A man of considerable experience
You only need to look at the CV of Australian-born Ralph Craven to know that over and above his qualifications he's a man of considerable experience with a substantial working knowledge of international energy markets. After being awarded a first-class honours bachelor’s degree in engineering at the University of Queensland, he obtained a master's degree, followed by a doctorate in electrical engineering, from the University of New South Wales. He's a Fellow of the Institution of Engineers Australia, a Fellow of the Institution of Professional Engineers New Zealand, a Fellow of the Australian Institute of Company Directors and a Chartered Professional Engineer of Australia.
Professionally, Ralph Craven has worked in a broad spectrum of privately-owned and state-run energy and resource sectors. In addition to electricity, these include coal, gas and oil and cover Australia, Canada, New Zealand and Switzerland. He has held senior executive positions in energy generation, trading and delivery sectors, set up high-voltage electricity transmission lines and substations and managed large-scale system operations and national electricity grids.

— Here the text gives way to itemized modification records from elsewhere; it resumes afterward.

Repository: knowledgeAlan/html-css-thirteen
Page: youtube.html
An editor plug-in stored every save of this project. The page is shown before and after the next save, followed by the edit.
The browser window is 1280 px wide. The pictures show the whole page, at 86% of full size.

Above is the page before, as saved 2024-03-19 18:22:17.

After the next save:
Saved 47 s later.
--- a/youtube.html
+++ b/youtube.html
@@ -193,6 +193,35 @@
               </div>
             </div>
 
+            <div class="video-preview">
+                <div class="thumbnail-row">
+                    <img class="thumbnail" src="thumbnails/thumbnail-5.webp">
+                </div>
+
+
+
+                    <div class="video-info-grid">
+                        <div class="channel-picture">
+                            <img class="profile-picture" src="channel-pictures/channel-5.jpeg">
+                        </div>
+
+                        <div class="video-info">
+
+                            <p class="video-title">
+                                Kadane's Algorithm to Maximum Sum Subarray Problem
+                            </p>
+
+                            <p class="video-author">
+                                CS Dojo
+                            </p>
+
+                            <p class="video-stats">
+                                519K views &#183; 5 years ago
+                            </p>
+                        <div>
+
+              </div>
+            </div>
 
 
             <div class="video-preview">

Comfort reaped from standards
Craven is an independent Non-Executive Director and chairs a major electricity distribution corporation in Australia that covers 97% of the state of Queensland. He's also a Board Member of a major Australian global wind energy development company and a non-executive director of a major listed oil and gas company.
If you ask Craven what he finds attractive about the world of International Standards, he tells you that one reaps comfort from standards. "There's a lot of work that goes into preparing a standard," he says. "When you put all the pieces together and build something according to a standard, whether the object is technical, or related to the safety of people or the environment, or any of the other range of issues that come into play, standards offer real comfort in terms of support and technical safety."

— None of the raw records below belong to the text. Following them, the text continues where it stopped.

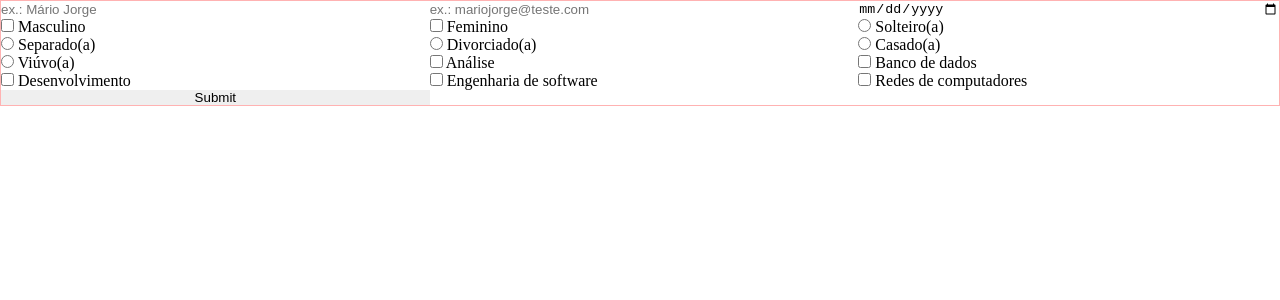
Repository: mjRibeiroTriscal/UVA_Projects
Page: Proj_A1_AVA2_2020_1/index.html
The author's editor kept a copy of each file at every save. The page is drawn from the files as they stood at one save, then again after the next save.
The browser window is 1280 px wide. The pictures show the whole page.

Above is the page before, as saved 2020-03-13 11:16:41.

After the next save:
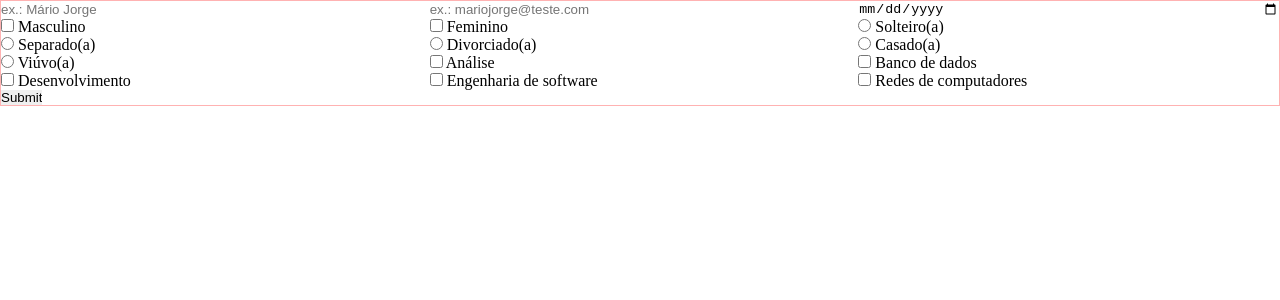
Saved 69 s later.
--- a/Proj_A1_AVA2_2020_1/index.html
+++ b/Proj_A1_AVA2_2020_1/index.html
@@ -81,7 +81,9 @@
                     <label for="redesComputadores">Redes de computadores</label>
                 </div>
 
-                <input type="submit" value="Submit">
+                <div>
+                    <input type="submit" value="Submit">
+                </div>
 
             </form>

Through making an application for one of Australia's new pilot Smart Grid city projects he got to learn about some of the challenges involved in making Australia smarter. "The work we put in for that submission taught us a tremendous amount about renewable energy, sustainability and energy efficiency," he adds.

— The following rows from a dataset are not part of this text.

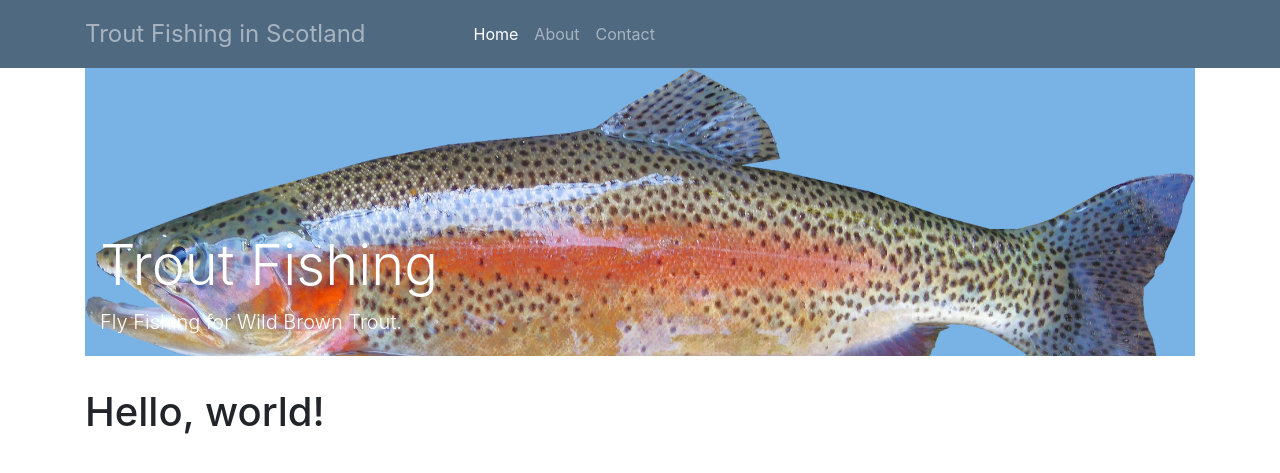
Repository: adrian9211/College_project
Page: index.html
An editor plug-in stored every save of this project. The page is shown before and after the next save, followed by the edit.
The browser window is 1280 px wide. The pictures show the whole page.

Above is the page before, as saved 2020-10-28 14:17:22.

### index.html
<!doctype html>
<html lang="en">
  <head>
    <!-- Required meta tags -->
    <meta charset="utf-8">
    <meta name="viewport" content="width=device-width, initial-scale=1, shrink-to-fit=no">

    <!-- Bootstrap CSS -->
    <link rel="stylesheet" href="https://cdn.jsdelivr.net/npm/bootstrap@4.5.3/dist/css/bootstrap.min.css" integrity="sha384-TX8t27EcRE3e/ihU7zmQxVncDAy5uIKz4rEkgIXeMed4M0jlfIDPvg6uqKI2xXr2" crossorigin="anonymous">
    <link rel="stylesheet" href="css/style.css">

    <title>Trout fishing in Scotland</title>
  </head>
  <body>
      <!-- Navigation  bar start -->
    <nav class="navbar navbar-expand-md navbar-dark sticky-top" role="navigation" id="navbar2" style="background-color: #4F6980;">
        <div class="container">
          <a href="index.html"><span class="navbar-text">Trout Fishing in Scotland</span></a>
          <button class="navbar-toggler" data-toggle="collapse" data-target="#collapse_target">
            <span class="navbar-toggler-icon"></span>
          </button>
          <div class="collapse navbar-collapse" id="collapse_target">
          <ul class="navbar-nav " >
            <li class="nav-item active">
              <a class="nav-link " href="index.html">Home </a>
            </li>
            <li class="nav-item ">
              <a class="nav-link " href="about.html">About</a>
            </li>
            <li class="nav-item ">
              <a class="nav-link " href="contact.html">Contact</a>
            </li>
          </ul>
        </div>
        </div>
      </nav>
      <!-- Navigation  bar end -->
      <div class="container">
        <div class="jumbotron jumbotron-fluid">
            <div class="container alt">
              <h1 class="display-4">Trout Fishing</h1>
              <p class="lead">Fly Fishing for Wild Brown Trout.</p>
            </div>
        </div>
          <main>

          </main>
        <h1>Hello, world!</h1>

        </div>
    <!-- Scripts for bootstrap -->
    <script src="https://code.jquery.com/jquery-3.5.1.slim.min.js" integrity="sha384-DfXdz2htPH0lsSSs5nCTpuj/zy4C+OGpamoFVy38MVBnE+IbbVYUew+OrCXaRkfj" crossorigin="anonymous"></script>
    <script src="https://cdn.jsdelivr.net/npm/bootstrap@4.5.3/dist/js/bootstrap.bundle.min.js" integrity="sha384-ho+j7jyWK8fNQe+A12Hb8AhRq26LrZ/JpcUGGOn+Y7RsweNrtN/tE3MoK7ZeZDyx" crossorigin="anonymous"></script>
  </body>
</html>

### css/style.css
.jumbotron {
    background-image: url("../img/trout.png");
    background-color: #79b3e6;
    background-size: cover;
    height: 40vh;
}

.alt h1, p {
    position: relative;
    top: 100px;
    color: #fff;
}

.navbar-text {
    font-size: 1.5rem;
    padding-right: 100px;
}

After the next save:
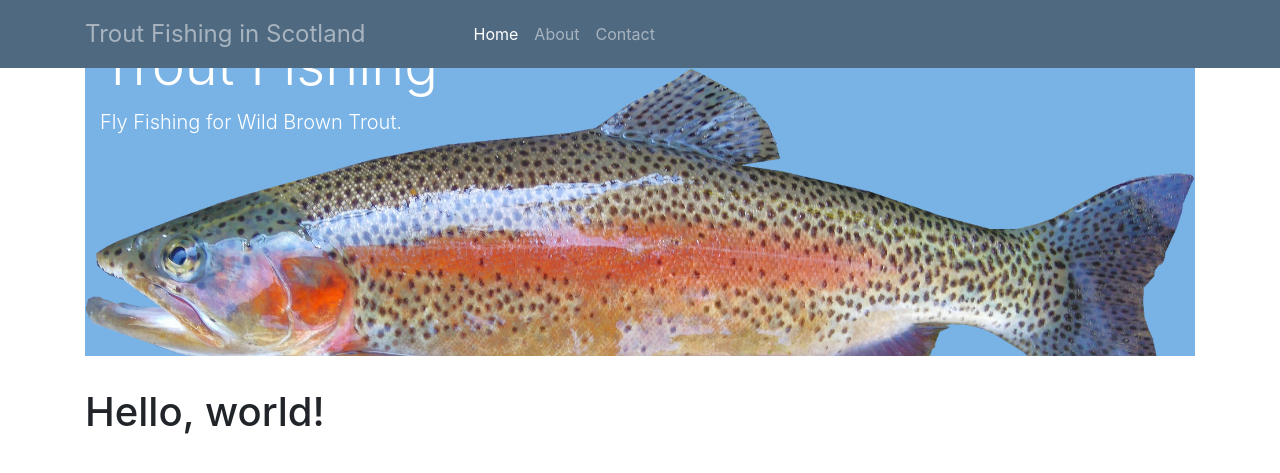
Saved 5 s later.
--- a/css/style.css
+++ b/css/style.css
@@ -7,7 +7,7 @@
 
 .alt h1, p {
     position: relative;
-    top: 100px;
+    top: -100px;
     color: #fff;
 }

Having worked in energy and resources and overall infrastructure, he has a good perspective on how all the bits and pieces come together from a systems perspective – whether it's small or large. "I can appreciate the relevance of the IEC in fitting into the small parts of the big picture and how it is really fundamental in making the whole standardization process come together in an exact sense, as opposed to the hoped for sense", he says.
"It's like a Meccano set. If you have it all coming together and all the parts have been tested and everyone knows what they can or cannot do in terms of where their limits are, it all works out."
A strategist and a planner
"I've been through the entire process, from running national grids or large markets right down to very small systems and individual pieces of equipment," Craven says. "I've been responsible for lots of infrastructure, like building power stations, plants and transmission towers. You're there making things or delivering things to people. I see how all the pieces come together. The other perspective is in understanding how recommendations are made and approvals given in organizations. I've also been part of that process, from the moment of investment, the time of pre-feasibility studies through final investment to delivery on the ground. I'm basically a strategist and a planner. You have to put it all together, say what it's going to look like, how it's supposed to work and ask yourself whether it will deliver like it said on paper."
Differences in nomenclature not issues
Craven has travelled extensively and worked in many countries. When asked whether it gives him special understanding about people and on how to get consensus, he says, "No matter where parties sit globally, the issues are the same. They're just called differently.
"Whether you're Chinese, Korean, Australian or from Europe, you need to deal sensibly with the energy issues we're facing. There's a lot of rhetoric about doing the right thing for the climate and climate change. You need to make energy work for humans in a way that is efficient and effective. Smart Grids and smart cities are one of the ways now for people to think seriously about how we live in society and how we use our energy.
"Where you come from makes no matter. The frontiers are now between technologies and applications, and we need alliances between people and across frontiers where it's sometimes difficult to put the pieces together. It's all about how can we get the best out of technologies to which everyone has access because we're living in a global world".
The notion of electricity as a social environment
The new Australian President talks of energy as being our new social environment. We can't live without it now, and it is that appreciation which is leading many decisions at government and country levels. "You can't live without electricity. So, if you're not aware of the use of electricity and other energy forms, and how you interact, then you're not socially aware. Our way of doing things is going to be influenced by our move towards a more energy-aware society. We're all going to gain that consciousness."